When I was at the air show last Sunday, I was amazed at how many "serious" photographers were sporting DSLRs with huge lenses. I assume that most were amateurs, as this sort of event doesn't normally draw magazine or newspaper coverage. And there was I, with my humble Panasonic DMC-FZ28.
Now, my FZ28 has a zoom with a 35mm equivalent of 27mm to 486mm and it weighs about a pound. Most DSLRs would need several lenses to match the zoom range of my camera, which means they would need a gadget bag to tote all this gear, and the inconvenience of switching lenses to go from wide angle to extreme telephoto.
Let's look at the telephoto part, since that's you would need when photographing planes in the sky. For this, you could either have a zoom lens that maxed out at around 500mm, or a fixed focal length lens of about 500mm. The zoom is probably the better choice, since it will make framing the picture a lot easier, but it would cost a lot more than a fixed focal length lens.
As for the weight of the camera, a DSLR with a 500mm equivalent lens is probably going to weigh somewhere between five and seven pounds. And that doesn't include the gadget bag with the other lenses and gear. (After all, one of the big selling points of DSLRs is the lens interchangeability.) That's a lot of weight to schlep around for an afternoon. This is why so few of these photographers actually carried the camera in their hand, like I did. They either let it dangle from a neck strap or shoulder strap, stood it on a monopod or, for the ultimate, had the camera mounted on a tripod. (How you could photograph something like a air show, with things happening all over the place, wanting to switch between vertical and horizontal framing, with a camera mounted on a tripod, will remain forever a mystery to me.)

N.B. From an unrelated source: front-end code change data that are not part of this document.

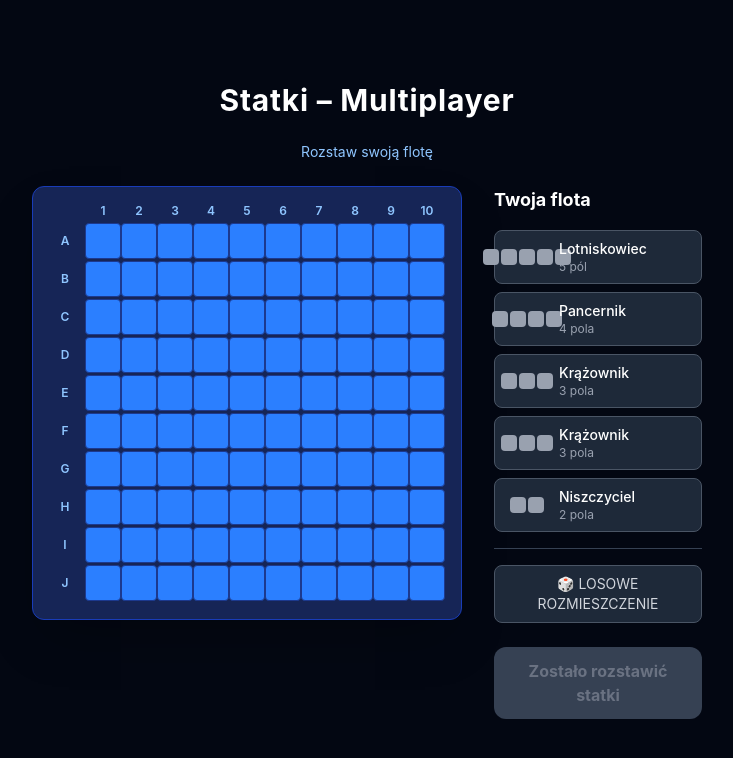
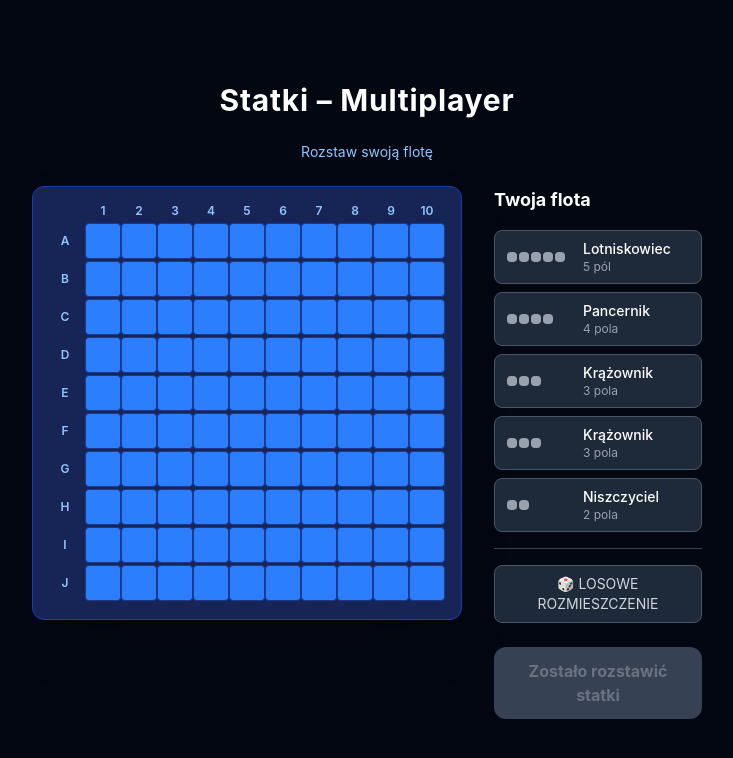
Before and after one commit to filip-kipiel/statki, a React (Vite) app: page / in a window 1280 px wide. Shown: the top 758 px of the page, without its empty margins (273-1006 px from the left). Built offline with nearby package versions, Linux system fonts and the light colour scheme.

Commit message:
fix: miniaturki statków nie nachodzą na tekst

```diff
--- a/src/components/ShipPanel.tsx
+++ b/src/components/ShipPanel.tsx
@@ -14,12 +14,11 @@ interface Props {
 }
 
 // Wizualizacja długości statku jako kresek
-function ShipShape({ size, horizontal }: { size: number; horizontal: boolean }) {
-  const cells = Array.from({ length: size })
+function ShipShape({ size }: { size: number }) {
   return (
-    <div className={`flex ${horizontal ? 'flex-row' : 'flex-col'} gap-0.5`}>
-      {cells.map((_, i) => (
-        <div key={i} className="w-4 h-4 bg-gray-400 rounded-sm" />
+    <div className="flex flex-row gap-0.5">
+      {Array.from({ length: size }).map((_, i) => (
+        <div key={i} className="w-2.5 h-2.5 bg-gray-400 rounded-sm shrink-0" />
       ))}
     </div>
   )
@@ -58,8 +57,8 @@ export function ShipPanel({
                 ].join(' ')}
               >
                 {/* Miniaturka statku */}
-                <div className="w-10 flex items-center justify-center shrink-0">
-                  <ShipShape size={def.size} horizontal={true} />
+                <div className="w-16 flex items-center shrink-0">
+                  <ShipShape size={def.size} />
                 </div>
 
                 <div className="flex flex-col min-w-0">
```
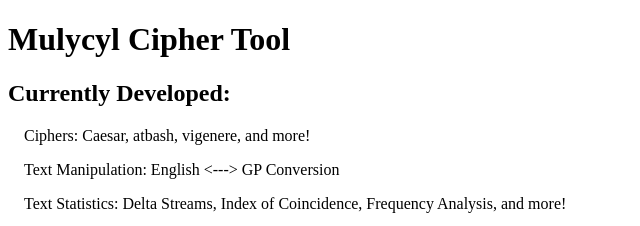
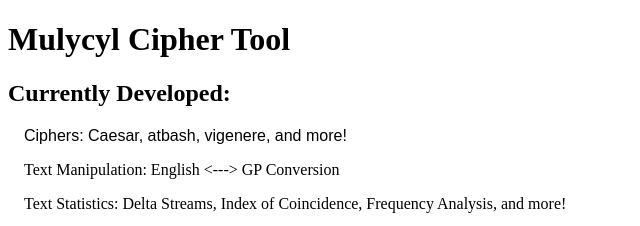
Before and after one commit to mulycyl/mulycyl.github.io, a plain HTML site: page index.html in a window 1280 px wide. Shown: the top 226 px of the page, 0-640 px from the left. Drawn offline with Linux system fonts and the light colour scheme.

Commit message:
Update index.html

```diff
--- a/index.html
+++ b/index.html
@@ -6,7 +6,7 @@
     <body>
         <h1>Mulycyl Cipher Tool</h1>
         <h2>Currently Developed:</h2>
-        <p>&emsp;Ciphers: Caesar, atbash, vigenere, and more!</p>
+        <p style="font-family: Arial">&emsp;Ciphers: Caesar, atbash, vigenere, and more!</p>
         <p>&emsp;Text Manipulation: English <---> GP Conversion</p>
         <p>&emsp;Text Statistics: Delta Streams, Index of Coincidence, Frequency Analysis, and more!</p>
         <p>&emsp;Hashes</p>
```
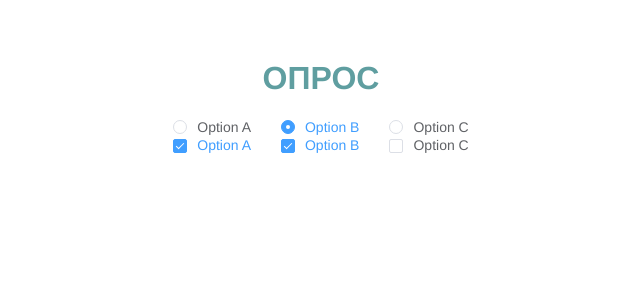
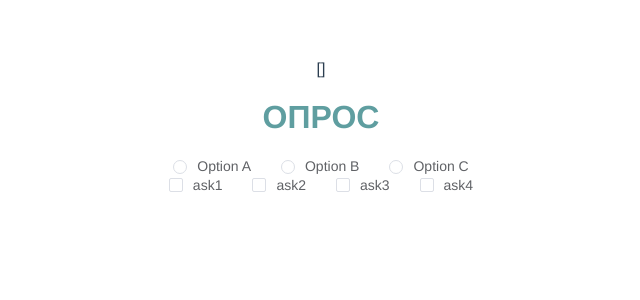
Before and after one commit to agbusko/vue-cli, a Vue app in the folder hello-world/: page / in a window 1280 px wide. Shown: the top 300 px of the page, without its empty margins (319-959 px from the left). Built offline with nearby package versions, Linux system fonts and the light colour scheme.

Commit message:
AB: add dyn. checkbox
*Динамическое формирование checkbox

```diff
--- a/hello-world/src/components/AppSurvey.vue
+++ b/hello-world/src/components/AppSurvey.vue
@@ -1,5 +1,7 @@
 <template>
 	<div id="survey">
+		{{checkQuestions}}
+		<!--test-->
 		<h1>ОПРОС</h1>
 
 		<el-radio-group v-model="radio">
@@ -8,10 +10,8 @@
 			<el-radio :label="9">Option C</el-radio>
 		</el-radio-group>
 
-		<el-checkbox-group v-model="checkList">
-			<el-checkbox label="Option A"></el-checkbox>
-			<el-checkbox label="Option B"></el-checkbox>
-			<el-checkbox label="Option C"></el-checkbox>
+		<el-checkbox-group v-model="checkQuestions">
+			<el-checkbox v-for="(value, index) in questions" :key="index" :label="value"></el-checkbox>
 		</el-checkbox-group>
 	</div>
 </template>
@@ -21,8 +21,9 @@
 
         data () {
             return {
-                radio: 6,
-                checkList: ['Option A','Option B']
+                radio: '',
+                checkQuestions: [],
+								questions: [ 'ask1', 'ask2', 'ask3', 'ask4' ]
             }
         }
     }
```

How about keeping the image steady with a long focal length lens? For this, you need some sort of image stabilization system, like the one built into my FZ28. With DSLRs, you can get a camera which has image stabilization built into the camera body, built into the lens, or none at all. Image stabilization systems built into the DSLR body are not as effective as the ones built into the lens. The ones built into the lens add greatly to the cost of the lens and work with just that lens. And, for the DSLR with no image stabilization, you can always set the camera to a higher ISO and use a faster shutter speed. Oh, I forgot to mention that the image stabilizer makes it easy to frame the picture by holding it steadier in the viewfinder.
Let's talk about depth of field, which will be critical with a long telephoto lens. My FZ28 has a much smaller sensor than the average DSLR, and therefore uses a lens with a much shorter focal length to get the same size image. The shorter focal length lens will have much greater depth of field than the equivalent lens on a DSLR. This can be a pain when you're shooting a portrait and want the background out of focus, but it's a blessing when your telephoto setting gives five or six times the depth of field of an equivalent DSLR lens.
And then there's the cost of the equipment. The FZ28 is around $400 and you can get the earlier FZ18 for about $300. A DSLR outfit with the same range will cost you thousands of dollars for the camera, lenses, and accessories.
The other thing that I noticed was that the folks with the DSLRs didn't seem to be having that much fun. Maybe it's a DSLR thing to look serious, or perhaps they were tired after lugging those heavy cameras for several hours. I didn't seem them running around and taking pictures like I was. For some, the camera was more of an adornment. But the real question is whether they were able to take the sort of photographs they had in mind.
And I got to thinking that, for these photographers, their big, impressive DSLRs were the photographic equivalent of a Hummer or SUV -- large, expensive, and not quite what you thought it would be (by comparison, my FZ28 is a Prius). I think that a lot of DSLR owners are having the same sort of second thoughts as the folks who bought SUVs. It seemed like a good idea at the time. After all, the DSLR promised things like faster focusing and better image quality. And besides, how could you take a little camera like the FZ28 (or its ilk) seriously? Carry a tiny camera like that and you would for sure be seen as an amateur, but with your big, heavy DSLR, you might be taken for a professional photographer.
This wasn't meant to be a definitive discussion of the pros and cons of the different types of cameras, but just a look at a particular photographic situation and how well each type of camera was suited to it. In the end, it's about pictures. I don't know how the other photographers fared at the show. One of my pictures is and the top of this page and the rest of the results are here
Copyright 1958-2017 Tony & Marilyn Karp